Bellahouston Trustees

Funders

The Bellahouston Trustees were a group of Glasgow businessmen and public officials who managed an estate of nearly 500,000 bequeathed in 1892 by the little-known Steven siblings for 'the relief of poverty and disease'. 1

Moses Steven (1748–1831), a farmer's son from Drymen, Stirlingshire, was a successful linen wholesaler who purchased Polmadie estate, south of Glasgow. His children, Moses Junior (1806–1871), Grace or Grizel (d. 1888), and Elizabeth (d. 1892), by inheritance and judicious purchase, came to possess over 400 acres around Bellahouston in the south of the city. None of the three siblings married. 2

The Trustees were Sir James King (Lord Provost 1886–9 and chairman of the 1888 Glasgow International Exhibition); John Ure (Lord Provost 1880–3, owner of Regent Flour Mills and a public health campaigner); Sir William Renny Watson (of engineers Mirlees Watson & Co. and chairman of the Victoria Infirmary governors); James Simpson Fleming LL.D. (chief cashier at the Royal Bank of Scotland and former secretary of Glasgow Chamber of Commerce); Robert Berry (Sheriff of Lanarkshire and former Regius Professor of Law at Glasgow University); and solicitor Andrew Mitchell (whose firm Mitchells, Johnston & Co. represented Glasgow University). 3

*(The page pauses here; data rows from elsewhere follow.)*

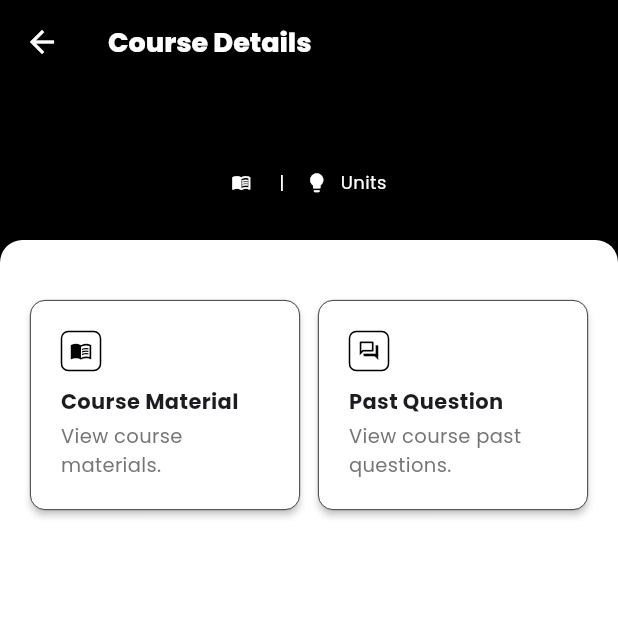
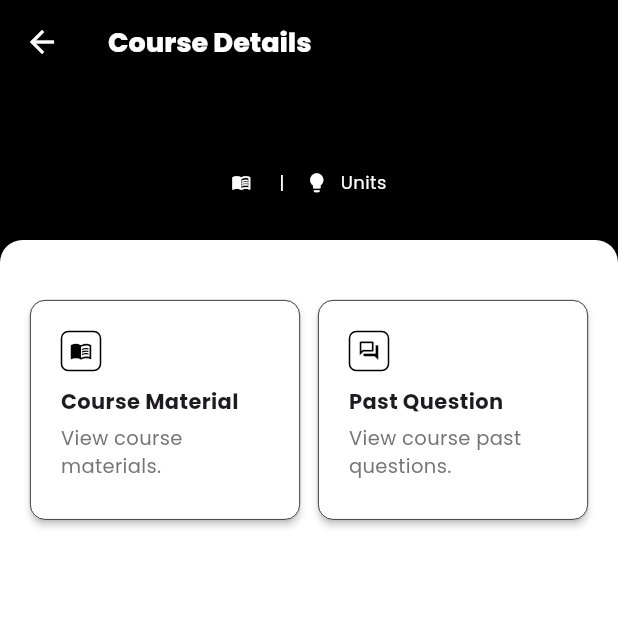
Before and after one commit to Agboola-Oyewole/Faculty-App, a Flutter app: the CourseDetailScreen screen opened directly with empty values, on a phone screen of 412 x 824 dp, the top half of it. Run offline on Flutter 3.47's test engine with Material 3 defaults, Android fonts, the phone set to English and light mode, and no system bars; our stand-ins replace cloud_firestore, device_info_plus, dio, file_picker, firebase_auth, firebase_core and 10 more; missing offline and left inert: flutter_inappwebview; accounts and stored records are empty.

Commit message:
update course detail screen

```diff
--- a/lib/screens/course_detail_screen.dart
+++ b/lib/screens/course_detail_screen.dart
@@ -194,7 +194,10 @@ class _CourseDetailScreenState extends State<CourseDetailScreen> {
                                   crossAxisCount: 2,
                                   crossAxisSpacing: 12,
                                   mainAxisSpacing: 12,
-                                  childAspectRatio: 1.2,
+                                  childAspectRatio:
+                                      MediaQuery.of(context).size.width /
+                                          (MediaQuery.of(context).size.height /
+                                              2.3),
                                 ),
                                 itemCount: items.length,
                                 itemBuilder: (context, index) {
--- a/lib/screens/excos_page.dart
+++ b/lib/screens/excos_page.dart
@@ -413,7 +413,7 @@ class _ExcosPageState extends State<ExcosPage> {
         ScaffoldMessenger.of(context).showSnackBar(
           SnackBar(
             content: Text(
-              "🚫 Only class representatives or elected student posts can delete excos!",
+              "🚫 Only class representatives or elected student can delete excos!",
               style: TextStyle(color: Colors.black),
             ),
             behavior: SnackBarBehavior.floating,
```
Also changed, not shown: lib/screens/course_material_screen.dart (+29 -165 lines), lib/screens/profile_screen.dart (+1 -6 lines), 4 other files.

In 1894 the Bellahouston Trust contributed towards an engineering laboratory and chair of geology at Glasgow University, gave 5000 towards the new Queen Margaret College Medical School Building, and granted Glasgow & West of Scotland Technical College 25,000 towards its new building. 4 In 1895, they sold the 178-acre Bellahouston Park to the city (at a heavily a discounted rate) and donated 6000 for a new medical dispensary on the south side of the Clyde. 5 In 1897 10,000 was donated towards the construction of the new Glasgow School of Art and a further 2,500 in 1926 for extensions to the school. 6

Notes:

1: Glasgow Herald, 17 March 1892, p. 6; 28 March 1892, p. 13; 8 April 1892, p. 4.

2: Birth, death and will information, www.scotlandspeople.gov.uk [accessed 16 October 2012]; J. G. Smith and J. O. Mitchell, ch.10, 'Bellahouston', in The Old Country Houses of the Old Glasgow Gentry, Glasgow: James MacLehose, 1878, unpaginated; Glasgow Herald, 28 March 1892, p. 13; 24 July 1895, p. 7.

3: Listed in Glasgow Herald, 17 March 1892, p. 6; 8 April 1892, p. 4; 'Sir James King, Bart' in Glasgow Contemporaries at the Dawn of the XXth Century, Glasgow: Photo-Biographical Publishing, 1900, pp. 54–5; George Eyre-Todd, 'Sir James King', Who's Who in Glasgow in 1909, Glasgow: Gowans & Gray, 1909, unpaginated; 'John Ure, Lord Provost of Glasgow 1881–1883', in Glasgow Contemporaries at the Dawn of the XXth Century, Glasgow: Photo-Biographical Publishing, 1900, pp. 52–3; Derek A. Dow, 'Sir William Renny Watson', in A. Slaven and S. Checkland, eds, Dictionary of Scottish Business Biography, vol. 1, Aberdeen: University Press, 1986, pp. 194–5; 'Robert Berry', University of Glasgow Story, Archive Services 2006–8, www.universitystory.gla.ac.uk [accessed 16 October 2012]; 'Andrew Mitchell', Biography, University of Glasgow Story, Archive Services 2006–8, www.universitystory.gla.ac.uk [accessed 16 October 2012].

4: Aberdeen Weekly Journal, 13 January 1894, p. 7; 14 March 1894, pp. 4, 6; Glasgow Herald, 21 April 1894, p. 9, 19 April 1894, p. 8.

5: Glasgow Herald, 24 July 1895, pp. 6, 7; 2 August 1895, pp. 4, 6; 6 December 1895, p. 8.

6: Scotsman, 2 February 1897, p. 8; 27 October 1926, p. 10.